Current biochip technologies typically rely on electrostatic or mechanical forces for the transport and sorting of biological samples such as single cells. In this paper we have investigated how optical pressure forces can be effectively used for the manipulation of cells and switching in a microfluidic system. By projecting the optical beams externally non-contact between the control devices and the sample chip is possible thus allowing the sample chips to be disposable which reduces the chance of cross-contamination. In one implementation we have shown that vertical cavity surface emitting laser (VCSEL) array devices used as parallel optical tweezer arrays can increase the parallelism of sample manipulation on a chip. We have demonstrated the use of a high-order Laguerre-Gaussian mode VCSEL for optical tweezing of polystyrene microspheres and live cells. We have also shown that optical pressure forces from higher- power sources can be used for the switching of particles within microfluidic channels. Both the attractive gradient force and the scattering force of a focused optical beam have been used to direct small particles flowing through junctions molded in PDMS. We believe that by integrating optical array devices for simultaneous detection and manipulation, highly parallel and low-cost analysis and sorting devices may be achieved.
It is demonstrated that threshold reduction of two-photon polymerization is achievable by means traditionally employed for sensitivity enhancement for single photon photoinitiation, such as heavy atom enhancement or intersystem crossing, electron donor agent, concentration increase of initiator. It is shown that measured threshold is in reverse proportion to square root of initiator concentration, whereas observed length of induction period exhibits reverse proportionality to the square of light intensity. Overall, experimentally observed threshold values of two-photon induced photopolymerization are effected by all intermediate stages of energy transformation in the photochemical sequences leading to photoinitiation, in particular inter-system crossing of excited initiating molecules as well as by monomer reactivity.

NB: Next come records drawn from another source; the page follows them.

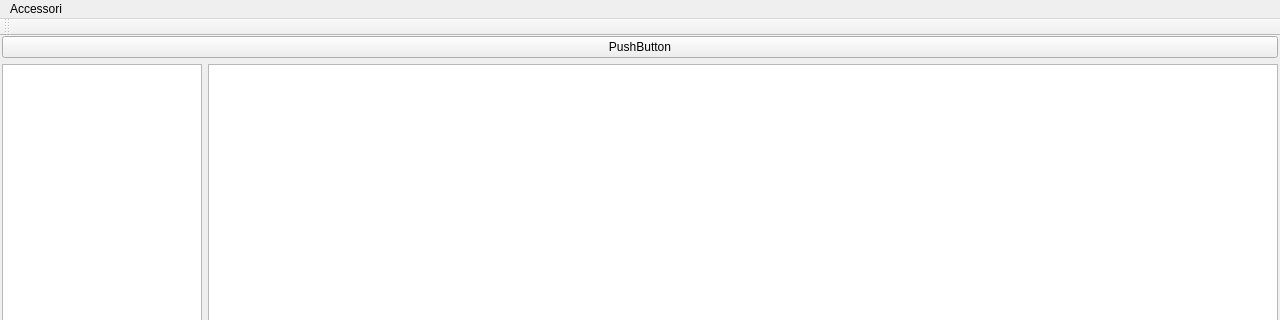
First picture: the form in funeraria.ui, repository LuigiCaradonna/funeraria, before the edit; both pictures show x 0 to 1280 and y 0 to 320 of the 1280 by 800 pixel window.
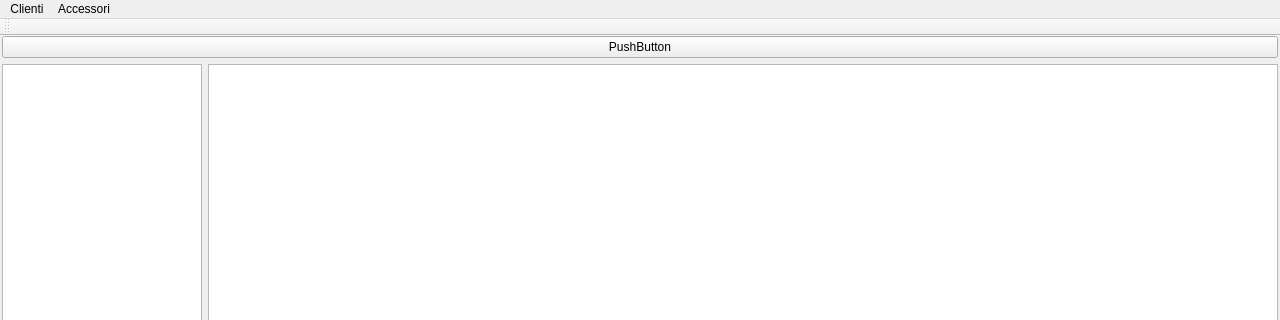
Second picture: the form after the edit.

Diff of the .ui file:
```diff
--- a/funeraria.ui
+++ b/funeraria.ui
@@ -90,6 +90,14 @@
     <addaction name="menuFlames"/>
     <addaction name="_2"/>
    </widget>
+   <widget class="QMenu" name="menuClienti">
+    <property name="title">
+     <string>Clienti</string>
+    </property>
+    <addaction name="actionCNew"/>
+    <addaction name="actionCList"/>
+   </widget>
+   <addaction name="menuClienti"/>
    <addaction name="menuAccessories"/>
   </widget>
   <widget class="QToolBar" name="mainToolBar">
```
Left out of the diff: 108 changed lines with no effect on the pictures.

Three layer data recording has been demonstrated in monolithic disk media using two-photon absorption. Two dimensional data arrays have been recorded and retrieved in parallel. The recording process has been modeled and simulated. Fluorescence has been detected from a disk spinning at 1500 rpm with a signal to noise ratio of 10.